In some countries of the world, the U.S. included, obesity is considered to be at epidemic levels, and it has captured the attention of government officials. Recently, a connection has been discovered between obesity and oral health. For instance, periodontal disease has been found to be prevalent in people with a body mass index above 30. Dr. Dustin Lee of your San Bruno dental team is concerned about this strong link between obesity and oral health.
Impact of diet on obesity and oral health
Diet is considered to be one factor affecting both these situations. Generally, obese people take in greater amounts of fat and sugar, both of which contribute to periodontal disease. With all those fats and sugars being consumed, obese people then become less likely to eat foods with healthy micro-nutrients that help to prevent cavities and gum disease. Your Simply Dentistry team recognizes that this inadequacy of healthy micronutrients is a contributing factor to increased periodontal issues, and therefore encourages a lifestyle change which includes more beneficial micro-nutrients.
The bacteria factor
One study which was conducted on women with a body mass index between 27 and 32 found that a common bacterium was present in virtually all of their samples. This common bacterium is related to the foods most strongly connected with obesity – fats and sugars. Experts recommend that the best approach to tackling the dual issue of obesity and oral health is to swap out those foods which are instantly converted to sugars in the mouth, or those which are already sugars.
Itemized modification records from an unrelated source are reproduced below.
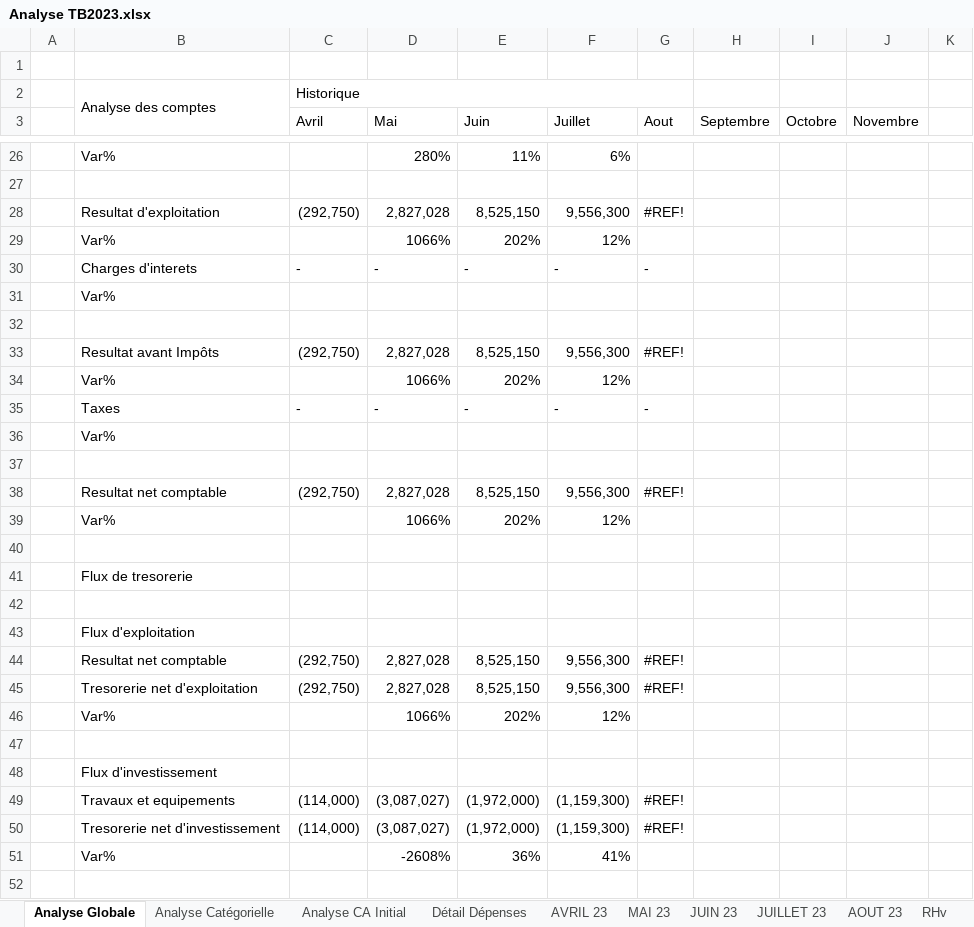
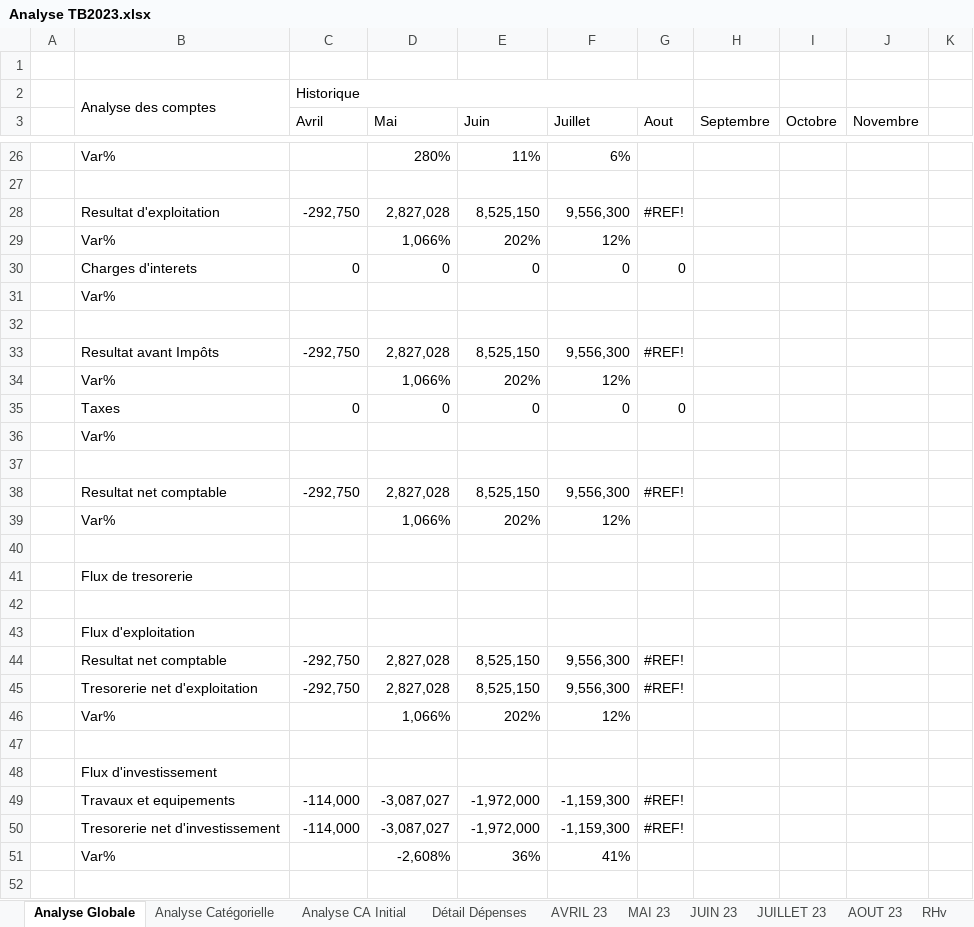
Before and after one commit to LabTech14/Dashboard-Taboo, an Excel workbook: Analyse TB2023.xlsx, sheet Analyse Globale, drawn as a sheet; only a part is shown, gaps mark what is left out; values as stored, in another font and other column widths than the file's, no cell formats; charts and pictures not drawn; removed rows and columns are numbered as before the commit, all else as after; the diff covers the shown part only; the diff names each change by its address in the sheet, - before the commit and + after, or states it on an @@ line.

```diff
--- a/Analyse TB2023.xlsx (sheet Analyse Globale)
+++ b/Analyse TB2023.xlsx (sheet Analyse Globale)
-C28 (Avril): (292,750)
+C28 (Avril): -292,750
-D29 (Mai): 1066%
+D29 (Mai): 1,066%
-row 30:  | Charges d'interets | - | - | - | - | -
+row 30:  | Charges d'interets | 0 | 0 | 0 | 0 | 0
-C33 (Avril): (292,750)
+C33 (Avril): -292,750
-D34 (Mai): 1066%
+D34 (Mai): 1,066%
-row 35:  | Taxes | - | - | - | - | -
+row 35:  | Taxes | 0 | 0 | 0 | 0 | 0
-C38 (Avril): (292,750)
+C38 (Avril): -292,750
-D39 (Mai): 1066%
+D39 (Mai): 1,066%
-C44:C45 (Avril): (292,750)
+C44:C45 (Avril): -292,750
-D46 (Mai): 1066%
+D46 (Mai): 1,066%
-row 49:  | Travaux et equipements | (114,000) | (3,087,027) | (1,972,000) | (1,159,300) | #REF!
-row 50:  | Tresorerie net d'investissement | (114,000) | (3,087,027) | (1,972,000) | (1,159,300) | #REF!
+row 49:  | Travaux et equipements | -114,000 | -3,087,027 | -1,972,000 | -1,159,300 | #REF!
+row 50:  | Tresorerie net d'investissement | -114,000 | -3,087,027 | -1,972,000 | -1,159,300 | #REF!
-D51 (Mai): -2608%
+D51 (Mai): -2,608%
```
Also changed, not shown: 1 added row, 1 removed row and 11 edited cells elsewhere in this sheet, sheet Détail Dépenses, sheet AOUT 23, sheet RH, sheet MAI 23, sheet JUILLET 23, sheet JUIN 23, 4 more sheets, cell formats, formulas that keep their value, charts or pictures, Analyse.xlsx, Analyse_Globale.xlsx, 8 other files.
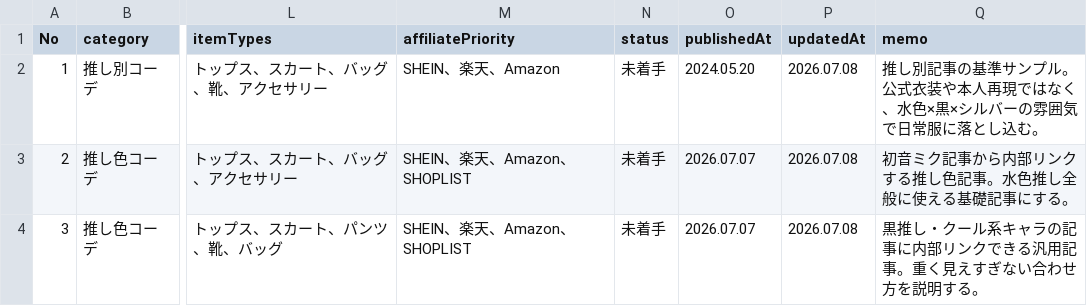
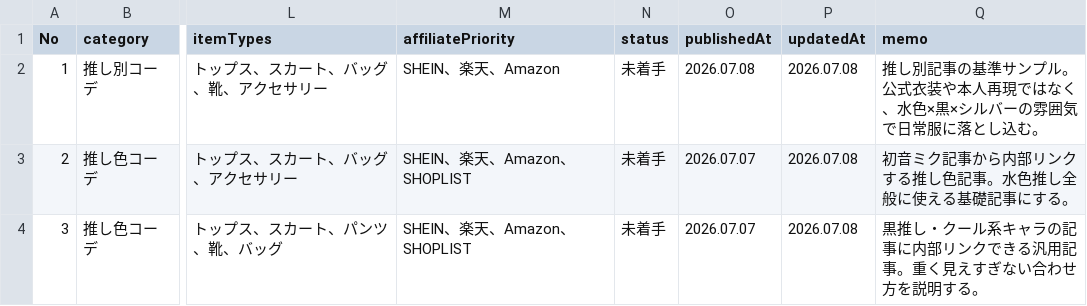
Before and after one commit to kensuke5704/oshikatsu-coord-media, a CSV file: data/INITIAL_ARTICLES.csv, drawn as a sheet; only a part is shown, gaps mark what is left out; the diff names each change by its address in the sheet, - before the commit and + after, or states it on an @@ line.

Commit message:
Update article search and image workflow

```diff
--- a/data/INITIAL_ARTICLES.csv
+++ b/data/INITIAL_ARTICLES.csv
-O2 (publishedAt): 2024.05.20
+O2 (publishedAt): 2026.07.08
```
Also changed, not shown: 36 other files.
Please contact us to discuss your questions and concerns about your oral health and obesity. Dentists can suggest effective dietary and lifestyle changes that can help you lose weight and keep your mouth and gums healthy.